It was dresses and skirts galore at J.W. Anderson as the Irish designer takes on Tudor fashion by giving the medieval era a 21st century look with an ultra-feminine vibe. From giant looped Henry VIII sleeves teamed with frothy, off-kilter skirts to what appeared to be linen placemats sewn into architectural layers to create a dress, the alpha-male influences are merged seamlessly into the soft and romantic collection. To avoid the quilted jackets, hybrid quilted and cotton shirts and sweaters with exaggerated rollnecks (think Renaissance ruff and cuff) from appearing too costumey, they are styled with sherbet-coloured skirts, offbeat yet charming prints and round-toe shoes tied with cords. Looks like we just found an urban armour for the modern woman.

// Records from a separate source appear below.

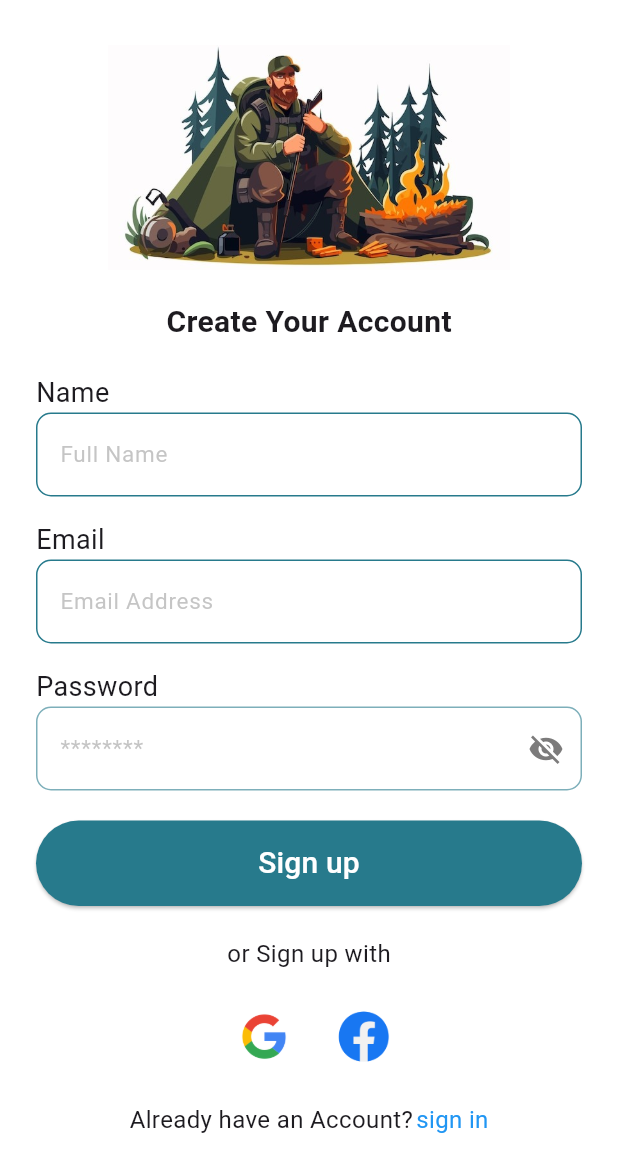
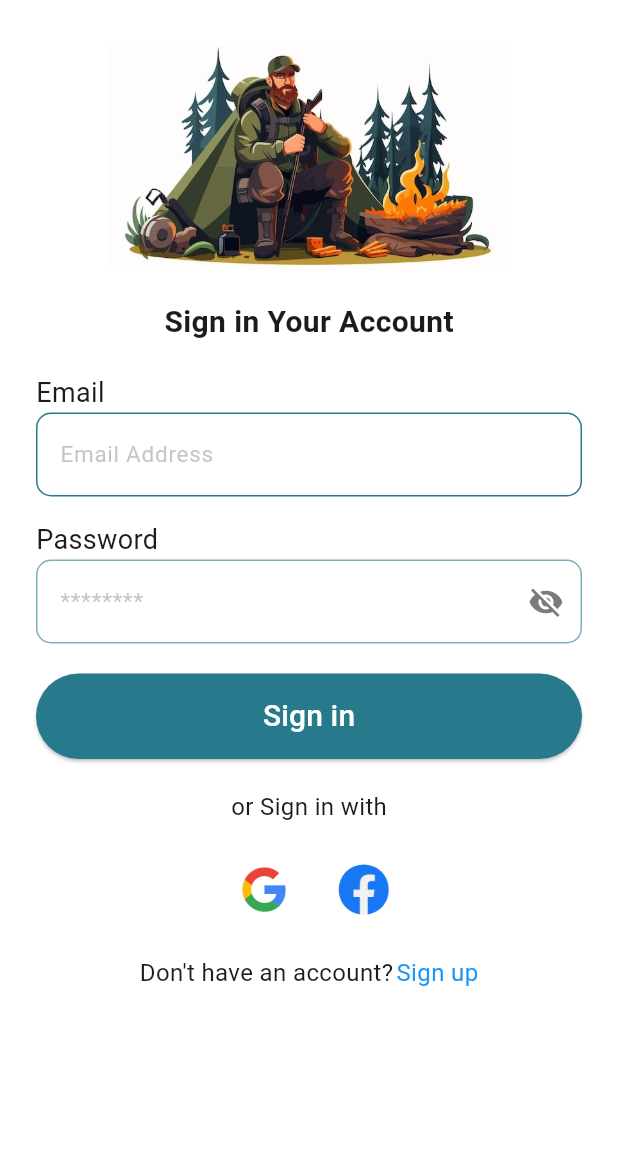
Before and after one commit to Chanukaisuru/CampKit, a Flutter app: the screen it shows after launch, after a tap on "Get Start", on a phone screen of 412 x 824 dp. Shown: the top 1172 px of the screen. Run offline on Flutter 3.47's test engine with Material 3 defaults, Android fonts, the phone set to English and light mode, and no system bars; our stand-ins replace firebase_auth, firebase_core; accounts and stored records are empty.

Commit message:
change path of get start button

```diff
--- a/lib/onboarding_page.dart
+++ b/lib/onboarding_page.dart
@@ -1,5 +1,5 @@
 import 'package:flutter/material.dart';
-import 'signIn_and_signUp/sign_up_page.dart';
+import 'signIn_and_signUp/sign_in_page.dart';
 
 
 class OnboardingPage extends StatelessWidget {
@@ -44,7 +44,7 @@ class OnboardingPage extends StatelessWidget {
               ElevatedButton(
                 onPressed: () {
                   Navigator.push(context,
-                   MaterialPageRoute(builder: (context) =>SignUpPage(),
+                   MaterialPageRoute(builder: (context) =>SignInPage(),
                    ),
                    );
                 },
```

At House of Holland, gypsy influences are given an exuberant treatment. Inspired by photographer, Josef Koudelka who spent time shooting the Romani gypsy community in the '60s and '70s, Henry Holland incorporated Spanish references into his Spring/Summer 2017 collection. From the crop top and low-slung gingham flares to the flamenco-inspired ruffle dress, the collection spells fun and summertime-ready. Adding on to the folksy appeal while keeping it street-smart at the same time, there were plenty of florals done on everything from slip dresses to button-up blouses styled with fishnet tank tops and tracksuits.
To increase the fun factor, the brand celebrated it 10th anniversary by sending models down the runway wearing a new range of his iconic Fashion Groupie slogan tees, the ones that launched the brand back in 2006. Accessorised with sunnies and gold door knocker earrings, the tongue-in-cheek slogans included 'Give us a toss Karlie Kloss' and 'Let's breed Bella Hadid'. Talk about a grand finale.